Required work:
From the entries, return every line where the string "surface" shows up.

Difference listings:
....
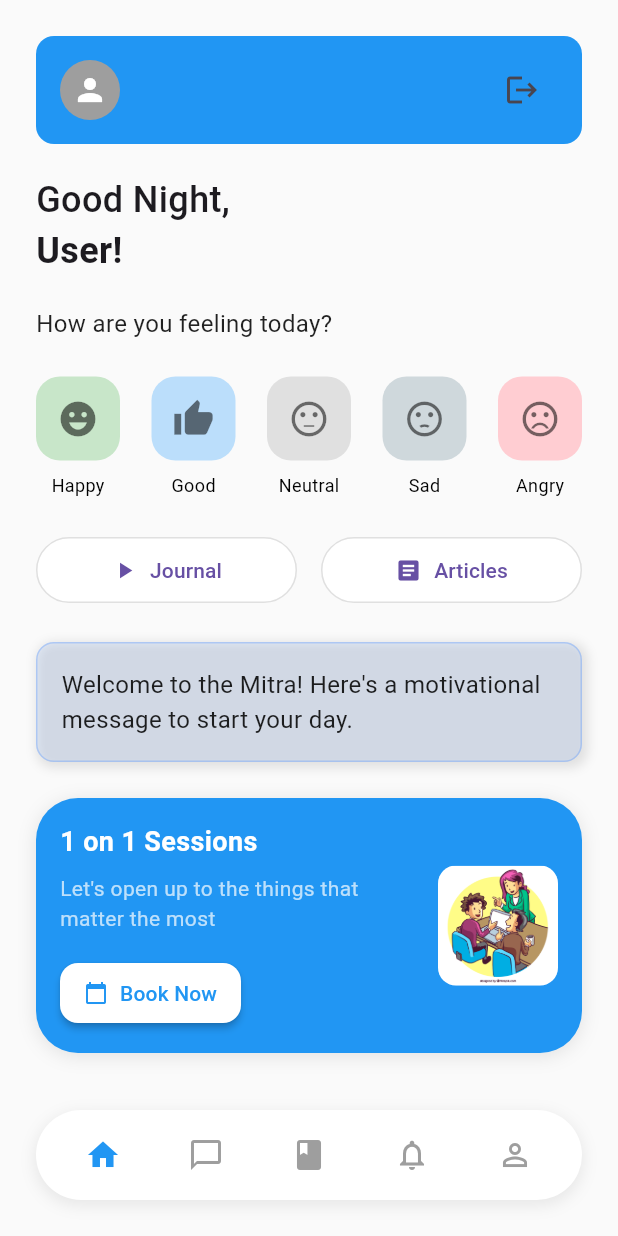
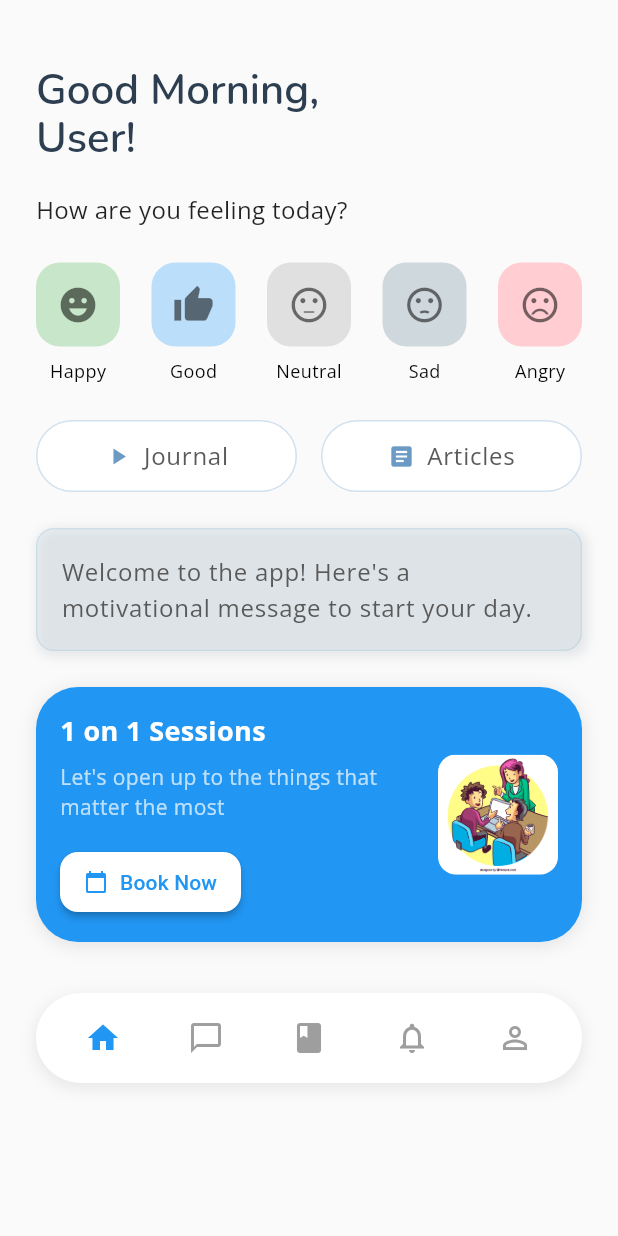
Before and after one commit to Saurabhhsahu/Mitra, a Flutter app: the screen it shows after launch, on a phone screen of 412 x 824 dp. Run offline on Flutter 3.47's test engine with Material 3 defaults, Android fonts, the phone set to English and light mode, and no system bars; our stand-ins replace firebase_core, fl_chart, google_fonts, logger, shared_preferences, table_calendar; missing offline and left inert: mongo_dart; accounts and stored records are empty.

Commit message:
app(.): basic configs and utilities

```diff
--- /dev/null
+++ b/lib/core/config/colors.dart
@@ -0,0 +1,21 @@
+import 'package:flutter/material.dart';
+
+class AppColors {
+  // Primary Colors
+  static const primary = Color(0xFF6B9AC4); // Calming blue
+  static const secondary = Color(0xFF97C1D9); // Soft blue
+  static const accent = Color(0xFFF4B393); // Warm peach
+
+  // Text Colors
+  static const textPrimary = Color(0xFF2C3E50);
+  static const textSecondary = Color(0xFF595959);
+
+  // Background Colors
+  static const background = Color(0xFFFAFAFA);
+  static const surface = Color(0xFFFFFFFF);
+
+  // State Colors
+  static const success = Color(0xFF7FC8A9); // Mint green
+  static const error = Color(0xFFE88D8D); // Soft red
+  static const warning = Color(0xFFFFD93D); // Muted yellow
+}
--- /dev/null
+++ b/lib/core/config/theme.dart
@@ -0,0 +1,32 @@
+import 'package:flutter/material.dart';
+import 'package:google_fonts/google_fonts.dart';
+import 'colors.dart';
+
+class AppTheme {
+  static ThemeData get lightTheme {
+    return ThemeData(
+      useMaterial3: true,
+      textTheme: TextTheme(
+        displayLarge: GoogleFonts.nunito(
+          fontSize: 32,
+          fontWeight: FontWeight.bold,
+          color: AppColors.textPrimary,
+        ),
+        displayMedium: GoogleFonts.nunito(
+          fontSize: 28,
+          fontWeight: FontWeight.w600,
+          color: AppColors.textPrimary,
+        ),
+        bodyLarge: GoogleFonts.openSans(
+          fontSize: 16,
+          color: AppColors.textSecondary,
+        ),
+        bodyMedium: GoogleFonts.openSans(
+          fontSize: 14,
+          color: AppColors.textSecondary,
+        ),
+      ),
+      // Other theme configurations will be added here
+    );
+  }
+}
--- /dev/null
+++ b/lib/core/utils/app_logger.dart
@@ -0,0 +1,30 @@
+import 'package:logger/logger.dart';
+
+class AppLogger {
+  static final Logger _logger = Logger(
+    printer: PrettyPrinter(
+      methodCount: 0,
+      errorMethodCount: 8,
+      lineLength: 120,
+      colors: true,
+      printEmojis: true,
+      printTime: true,
+    ),
+  );
+
+  static void debug(String message) {
+    _logger.d(message);
+  }
+
+  static void info(String message) {
+    _logger.i(message);
+  }
+
+  static void warning(String message) {
+    _logger.w(message);
+  }
+
+  static void error(String message, [dynamic error, StackTrace? stackTrace]) {
+    _logger.e(message, error: error, stackTrace: stackTrace);
+  }
+}
--- /dev/null
+++ b/lib/core/utils/time_utils.dart
@@ -0,0 +1,12 @@
+String getGreeting() {
+  final hour = DateTime.now().hour;
+  if (hour < 12) {
+    return 'Good Morning,';
+  } else if (hour < 17) {
+    return 'Good Afternoon,';
+  } else if (hour < 21) {
+    return 'Good Evening,';
+  } else {
+    return 'Good Night,';
+  }
+}
--- a/lib/data/user_data.dart
+++ b/lib/data/user_data.dart
@@ -1,6 +1,6 @@
 import '../models/user_model.dart';
 import '../models/mood_entry.dart';
-import 'dart:math';
+// import 'dart:math';
 
 class UserData {
   // Singleton instance
@@ -10,19 +10,49 @@ class UserData {
 
   UserData._internal();
 
-  static final List<String> _moods = ['Happy', 'Good', 'Neutral', 'Sad','Angry'];
+  static final List<String> moods = ['Happy', 'Angry', 'Calm', 'Manic'];
 
   static final List<MoodEntry> _moodEntries = [
-    MoodEntry(date: DateTime.now().subtract(const Duration(days: 1)), mood: 'Happy', note: 'Great day at work!'),
-    MoodEntry(date: DateTime.now().subtract(const Duration(days: 2)), mood: 'Angry', note: 'Got stuck in traffic.'),
-    MoodEntry(date: DateTime.now().subtract(const Duration(days: 3)), mood: 'Neutral', note: 'Had a relaxing weekend.'),
-    MoodEntry(date: DateTime.now().subtract(const Duration(days: 4)), mood: 'Neutral', note: 'So much energy today!'),
-    MoodEntry(date: DateTime.now().subtract(const Duration(days: 5)), mood: 'Sad', note: 'Completed a big project!'),
-    MoodEntry(date: DateTime.now().subtract(const Duration(days: 6)), mood: 'Good', note: 'Peaceful day with family.'),
-    MoodEntry(date: DateTime.now().subtract(const Duration(days: 7)), mood: 'Angry', note: 'Had an argument with a friend.'),
-    MoodEntry(date: DateTime.now().subtract(const Duration(days: 8)), mood: 'Good', note: 'Worked on a new idea nonstop!'),
-    MoodEntry(date: DateTime.now().subtract(const Duration(days: 9)), mood: 'Happy', note: 'Received great feedback!'),
-    MoodEntry(date: DateTime.now().subtract(const Duration(days: 10)), mood: 'Neutral', note: 'A quiet and restful day.'),
+    MoodEntry(
+        date: DateTime.now().subtract(const Duration(days: 1)),
+        mood: 'Happy',
+        note: 'Great day at work!'),
+    MoodEntry(
+        date: DateTime.now().subtract(const Duration(days: 2)),
+        mood: 'Angry',
+        note: 'Got stuck in traffic.'),
+    MoodEntry(
+        date: DateTime.now().subtract(const Duration(days: 3)),
+        mood: 'Calm',
+        note: 'Had a relaxing weekend.'),
+    MoodEntry(
+        date: DateTime.now().subtract(const Duration(days: 4)),
+        mood: 'Manic',
+        note: 'So much energy today!'),
+    MoodEntry(
+        date: DateTime.now().subtract(const Duration(days: 5)),
+        mood: 'Happy',
+        note: 'Completed a big project!'),
+    MoodEntry(
+        date: DateTime.now().subtract(const Duration(days: 6)),
+        mood: 'Calm',
+        note: 'Peaceful day with family.'),
+    MoodEntry(
+        date: DateTime.now().subtract(const Duration(days: 7)),
+        mood: 'Angry',
+        note: 'Had an argument with a friend.'),
+    MoodEntry(
+        date: DateTime.now().subtract(const Duration(days: 8)),
+        mood: 'Manic',
+        note: 'Worked on a new idea nonstop!'),
+    MoodEntry(
+        date: DateTime.now().subtract(const Duration(days: 9)),
+        mood: 'Happy',
+        note: 'Received great feedback!'),
+    MoodEntry(
+        date: DateTime.now().subtract(const Duration(days: 10)),
+        mood: 'Calm',
+        note: 'A quiet and restful day.'),
   ];
 
   static User getUser() {
@@ -32,7 +62,8 @@ class UserData {
       email: 'saurabh@example.com',
       phone: '+91 9876543210',
       location: 'Mumbai, India',
-      bio: 'Flutter developer passionate about creating beautiful mobile experiences.',
+      bio:
+          'Flutter developer passionate about creating beautiful mobile experiences.',
       joinDate: DateTime(2023, 3, 15),
       profileImage: 'assets/images/profile.jpeg',
     );
@@ -45,7 +76,7 @@ class UserData {
   static void addMoodEntry(MoodEntry moodEntry) {
     final today = DateTime.now();
     if (_moodEntries.any((entry) =>
-    entry.date.year == today.year &&
+        entry.date.year == today.year &&
         entry.date.month == today.month &&
         entry.date.day == today.day)) {
       return;
--- a/lib/main.dart
+++ b/lib/main.dart
@@ -1,4 +1,5 @@
 import 'package:flutter/material.dart';
+import 'package:mitra/core/config/theme.dart';
 import 'screens/landing_screen.dart';
 import 'firebase_options.dart';
 import 'package:firebase_core/firebase_core.dart';
@@ -19,10 +20,7 @@
   Widget build(BuildContext context) {
     return MaterialApp(
       title: 'Depression Management App',
-      theme: ThemeData(
-        primarySwatch: Colors.blue,
-        scaffoldBackgroundColor: Colors.white,
-      ),
+      theme: AppTheme.lightTheme,
       home: const LandingScreen(),
     );
   }
--- a/lib/screens/landing_screen.dart
+++ b/lib/screens/landing_screen.dart
@@ -1,4 +1,9 @@
+import 'dart:async';
+
 import 'package:flutter/material.dart';
+import 'package:mitra/core/config/colors.dart';
+import 'package:mitra/core/utils/time_utils.dart';
+import 'package:mitra/core/utils/app_logger.dart';
 import 'articles_screen.dart';
 import 'journal_screen.dart';
 import '../sections/mood_section.dart';
@@ -14,6 +19,22 @@ class LandingScreen extends StatefulWidget {
 
 class _LandingScreenState extends State<LandingScreen> {
   int _selectedIndex = 0;
+  late String _greeting;
+
+  @override
+  void initState() {
+    super.initState();
+    _greeting = getGreeting();
+    AppLogger.info('Initial greeting set to: $_greeting');
+
+    // Update greeting every minute
+    Timer.periodic(const Duration(minutes: 1), (timer) {
+      setState(() {
+        _greeting = getGreeting();
+        AppLogger.debug('Greeting updated at ${DateTime.now()}: $_greeting');
+      });
+    });
+  }
 
   void _onNavBarTapped(int index) {
     setState(() {
@@ -23,52 +44,57 @@ class _LandingScreenState extends State<LandingScreen> {
 
   @override
   Widget build(BuildContext context) {
+    final theme = Theme.of(context);
+
     return Scaffold(
-      backgroundColor: Colors.grey[50],
-      appBar: null,
+      backgroundColor: AppColors.background,
       body: SafeArea(
-        child: Padding(
+        child: Stack(
+          children: [
+            Padding(
               padding: const EdgeInsets.all(24.0),
+              child: SingleChildScrollView(
                 child: Column(
                   crossAxisAlignment: CrossAxisAlignment.start,
                   children: [
-              // Top bar
-              Container(
-                padding: const EdgeInsets.symmetric(horizontal: 16, vertical: 12),
-                decoration: BoxDecoration(
-                  color: Colors.blue,
-                  borderRadius: BorderRadius.circular(12),
+                    // Useless Container
+                    // Profile Container
+                    // Container(
+                    //   padding: const EdgeInsets.symmetric(
+                    //       horizontal: 16, vertical: 12),
+                    //   decoration: BoxDecoration(
+                    //     color: AppColors.primary,
+                    //     borderRadius: BorderRadius.circular(12),
+                    //   ),
+                    //   child: Row(
+                    //     mainAxisAlignment: MainAxisAlignment.spaceBetween,
+                    //     children: [
+                    //       const CircleAvatar(
+                    //         backgroundColor: AppColors.secondary,
+                    //         child: Icon(Icons.person, color: AppColors.surface),
+                    //       ),
+                    //       IconButton(
+                    //         icon: Icon(Icons.logout, color: AppColors.surface),
+                    //         onPressed: () {},
+                    //       ),
+                    //     ],
+                    //   ),
+                    // ),
+
+                    const SizedBox(height: 20),
+
+                    // Greeting section
+                    Text(
+                      _greeting,
+                      style: theme.textTheme.displayMedium,
                     ),
-                child: Row(
-                  mainAxisAlignment: MainAxisAlignment.spaceBetween,
-                  children: [
-                    const CircleAvatar(
-                      backgroundColor: Colors.grey,
-                      child: Icon(Icons.person, color: Colors.white),
-                    ),
-                    IconButton(
-                      icon: const Icon(Icons.logout),
-                      onPressed: () {},
-                    ),
-                  ],
-                ),
+                    Text(
+                      'User!',
+                      style: theme.textTheme.displayMedium,
                     ),
 
                     const SizedBox(height: 20),
 
-              // Greeting section
-              const Text(
-                'Good Night,',
-                style: TextStyle(fontSize: 24, fontWeight: FontWeight.w500),
-              ),
-              const Text(
-                'User!',
-                style: TextStyle(fontSize: 24, fontWeight: FontWeight.bold),
-              ),
-
-              const SizedBox(height: 20),
-
-              // Mood Section
                     const MoodSection(),
 
                     const SizedBox(height: 24),
@@ -81,18 +107,24 @@ class _LandingScreenState extends State<LandingScreen> {
                             onPressed: () {
                               Navigator.push(
                                 context,
-                          MaterialPageRoute(builder: (context) => const JournalHomePage()),
+                                MaterialPageRoute(
+                                    builder: (context) =>
+                                        const JournalHomePage()),
                               );
                             },
-                      icon: const Icon(Icons.play_arrow, size: 18),
-                      label: const Text('Journal'),
+                            icon: Icon(Icons.play_arrow,
+                                size: 18, color: AppColors.primary),
+                            label: Text('Journal',
+                                style: theme.textTheme.bodyLarge),
                             style: OutlinedButton.styleFrom(
-                        padding: const EdgeInsets.symmetric(vertical: 12, horizontal: 16),
+                              padding: const EdgeInsets.symmetric(
+                                  vertical: 12, horizontal: 16),
                               shape: RoundedRectangleBorder(
                                 borderRadius: BorderRadius.circular(30),
                               ),
-                        side: const BorderSide(color: Colors.black12),
-                        backgroundColor: Colors.white,
+                              side: BorderSide(
+                                  color: AppColors.primary.withOpacity(0.3)),
+                              backgroundColor: AppColors.surface,
                             ),
                           ),
                         ),
@@ -102,18 +134,24 @@ class _LandingScreenState extends State<LandingScreen> {
                             onPressed: () {
                               Navigator.push(
                                 context,
-                          MaterialPageRoute(builder: (context) => const ArticlesScreen()),
+                                MaterialPageRoute(
+                                    builder: (context) =>
+                                        const ArticlesScreen()),
                               );
                             },
-                      icon: const Icon(Icons.article, size: 18),
-                      label: const Text('Articles'),
+                            icon: Icon(Icons.article,
+                                size: 18, color: AppColors.primary),
+                            label: Text('Articles',
+                                style: theme.textTheme.bodyLarge),
                             style: OutlinedButton.styleFrom(
-                        padding: const EdgeInsets.symmetric(vertical: 12, horizontal: 16),
+                              padding: const EdgeInsets.symmetric(
+                                  vertical: 12, horizontal: 16),
                               shape: RoundedRectangleBorder(
                                 borderRadius: BorderRadius.circular(30),
                               ),
-                        side: const BorderSide(color: Colors.black12),
-                        backgroundColor: Colors.white,
+                              side: BorderSide(
+                                  color: AppColors.primary.withOpacity(0.3)),
+                              backgroundColor: AppColors.surface,
                             ),
                           ),
                         ),
@@ -126,44 +164,48 @@ class _LandingScreenState extends State<LandingScreen> {
                     Container(
                       padding: const EdgeInsets.all(16),
                       decoration: BoxDecoration(
-                  color: Colors.blueAccent.withOpacity(0.1), // Light background color
-                  borderRadius: BorderRadius.circular(12), // Rounded corners
+                        color: AppColors.secondary.withOpacity(0.1),
+                        borderRadius: BorderRadius.circular(12),
                         border: Border.all(
-                    color: Colors.blueAccent.withOpacity(0.3), // Border color
-                    width: 1, // Border width
+                          color: AppColors.secondary.withOpacity(0.3),
+                          width: 1,
                         ),
                         boxShadow: [
                           BoxShadow(
-                      color: Colors.black.withOpacity(0.1),
+                            color: AppColors.textPrimary.withOpacity(0.1),
                             spreadRadius: 2,
                             blurRadius: 5,
-                      offset: const Offset(2, 2), // Shadow at the bottom-right
+                            offset: const Offset(2, 2),
                           ),
                         ],
                       ),
-                child: const Text(
-                  "Welcome to the Mitra! Here's a motivational message to start your day.",
-                  style: TextStyle(
-                    fontSize: 16,
-                    color: Colors.black87,
-                  ),
+                      child: Text(
+                        "Welcome to the app! Here's a motivational message to start your day.",
+                        style: theme.textTheme.bodyLarge,
                       ),
                     ),
 
                     const SizedBox(height: 24),
 
-              // 1 on 1 Sessions Widget
                     const SessionWidget(),
 
-              const Spacer(),
+                    const SizedBox(height: 80),
+                  ],
+                ),
+              ),
+            ),
 
-              // Bottom Navigation Bar
-              BottomNavBar(
+            // BottomNavBar
+            Positioned(
+              left: 24,
+              right: 24,
+              bottom: 10,
+              child: BottomNavBar(
                 currentIndex: _selectedIndex,
                 onTap: _onNavBarTapped,
               ),
+            ),
           ],
-          ),
         ),
       ),
     );
--- a/pubspec.yaml
+++ b/pubspec.yaml
@@ -5,7 +5,7 @@ publish_to: 'none'
 version: 1.0.0+1
 
 environment:
-  sdk: ^3.6.1
+  sdk: ^3.6.0
 
 dependencies:
   flutter:
@@ -22,7 +22,8 @@ dependencies:
   firebase_core: ^3.11.0
   path: ^1.9.0
   table_calendar: ^3.0.9
-
+  google_fonts:
+  logger: ^2.0.2+1
 
 dev_dependencies:
   flutter_test:
```
Also changed, not shown: pubspec.lock, 1 other file. Lines whose indentation alone changed are shown as unchanged.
....
Answer for this exercise:
+  static const surface = Color(0xFFFFFFFF);
+                    //         child: Icon(Icons.person, color: AppColors.surface),
+                    //         icon: Icon(Icons.logout, color: AppColors.surface),
+                              backgroundColor: AppColors.surface,
+                              backgroundColor: AppColors.surface,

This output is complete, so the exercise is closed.